Glenisha Tarentaal, a cultural practitioner from Oudtshoorn, completed her NQF Level 4 in Tourism at South Cape College in 2010 and completed an Advanced Certificate in Tourism Management. She recently completed her part-time studies in Human Resource Management. In 2021 she was part of the DICE project, an online cultural exchange programme between female writers of colour from the United Kingdom and South Africa. As part of a creative outcome an anthology, Inherited Resilience, featuring two of her poems was published. She is a researcher and project leader for Karoo Kaarte project where she oversees administration workflows within the project, facilitating workshops and other processes. She believes in helping others and preserving local stories and cultural heritage.

Özlem Yasar was born in 1977 in Iskenderun (Turkish-Syrian border) and is the founder of Mesela, an association dedicated to artistic-cultural exchange and networking between Switzerland and the Middle East. She lives in Langenthal. Özlem has many years of experience in the fields of migration, integration and refugee care. She knows the Kurdish region from several stays and is committed to its reconstruction in material and social matters. In her socio-cultural work, Özlem deals with the issues of social reconstruction in war zones, the ideals and utopias of collective memory, and memorials. As part of the project “we are visible”, she is working intensively with Werner Neuhaus in Sulaymaniyah on the subject of symbolism and artistic expression as a political protest using wooden sculptures and mud bricks.

Sultan Çoban is a visual artist and performer. She studied at the Zurich University of the Arts, Fine Arts and Theatre at Kadir Has University in Istanbul. She is of Kurdish descent and currently lives and works in Zurich, Switzerland. In her artistic work, she deals with questions of language, the complexity of its relationship to the body and being in-between Eastern and Western cultures. She asks questions about the space of the past in the present moment and blurs the lines between absence and presence. Her work is characterised by a form-conscious exploration of language and the ways in which cultural identity is enacted and performed. In some of her works, she uses arabesque music to re-imagine a particular time and to question the translation and transferability of staged emotions between different linguistic and cultural contexts and performed identity. Her works are about freedom, intimacy and vulnerability. Sultan’s works and collaborations have been shown at Schauspielhaus Zurich, Theater Neumarkt, galleries, offspaces, performance and film festivals.

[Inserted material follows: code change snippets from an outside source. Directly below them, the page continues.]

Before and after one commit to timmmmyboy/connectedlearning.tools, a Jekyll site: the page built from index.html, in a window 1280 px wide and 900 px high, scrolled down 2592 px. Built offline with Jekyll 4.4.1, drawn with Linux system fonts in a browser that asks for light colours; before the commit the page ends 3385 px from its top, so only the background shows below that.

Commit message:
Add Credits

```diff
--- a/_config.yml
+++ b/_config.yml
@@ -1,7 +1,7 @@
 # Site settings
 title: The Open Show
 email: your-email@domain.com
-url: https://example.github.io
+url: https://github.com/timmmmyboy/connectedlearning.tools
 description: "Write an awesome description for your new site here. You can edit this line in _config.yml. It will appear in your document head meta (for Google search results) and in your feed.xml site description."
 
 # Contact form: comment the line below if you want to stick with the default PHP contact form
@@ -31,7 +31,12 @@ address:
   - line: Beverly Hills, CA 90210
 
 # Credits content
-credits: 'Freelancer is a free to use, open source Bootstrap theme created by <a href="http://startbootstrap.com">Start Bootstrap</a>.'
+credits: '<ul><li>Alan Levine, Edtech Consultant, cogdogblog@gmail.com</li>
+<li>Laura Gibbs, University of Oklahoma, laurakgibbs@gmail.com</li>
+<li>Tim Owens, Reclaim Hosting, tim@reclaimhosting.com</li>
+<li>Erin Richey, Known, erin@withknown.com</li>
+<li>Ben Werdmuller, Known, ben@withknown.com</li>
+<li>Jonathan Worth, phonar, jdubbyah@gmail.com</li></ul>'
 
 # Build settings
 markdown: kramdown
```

The Klein Karoo Nasionale Kunstefees [KKNK] is an Afrikaans language arts and culture festival that takes place yearly in the South African town of Oudtshoorn. The multidisciplinary festival has come to play a central role in Afrikaans stage productions, providing a platform for the premiere of new productions ahead national tours.

Maison du Futur is an initiative launched in 2020 in response to the pandemic that employed new formats to preserve cultural production and participation. Anchored around the Swiss Federal Council’s Cultural Message, the initiative focuses on combining cultural participation, storytelling and innovation, as well as strengthening the bridge between technology and the arts.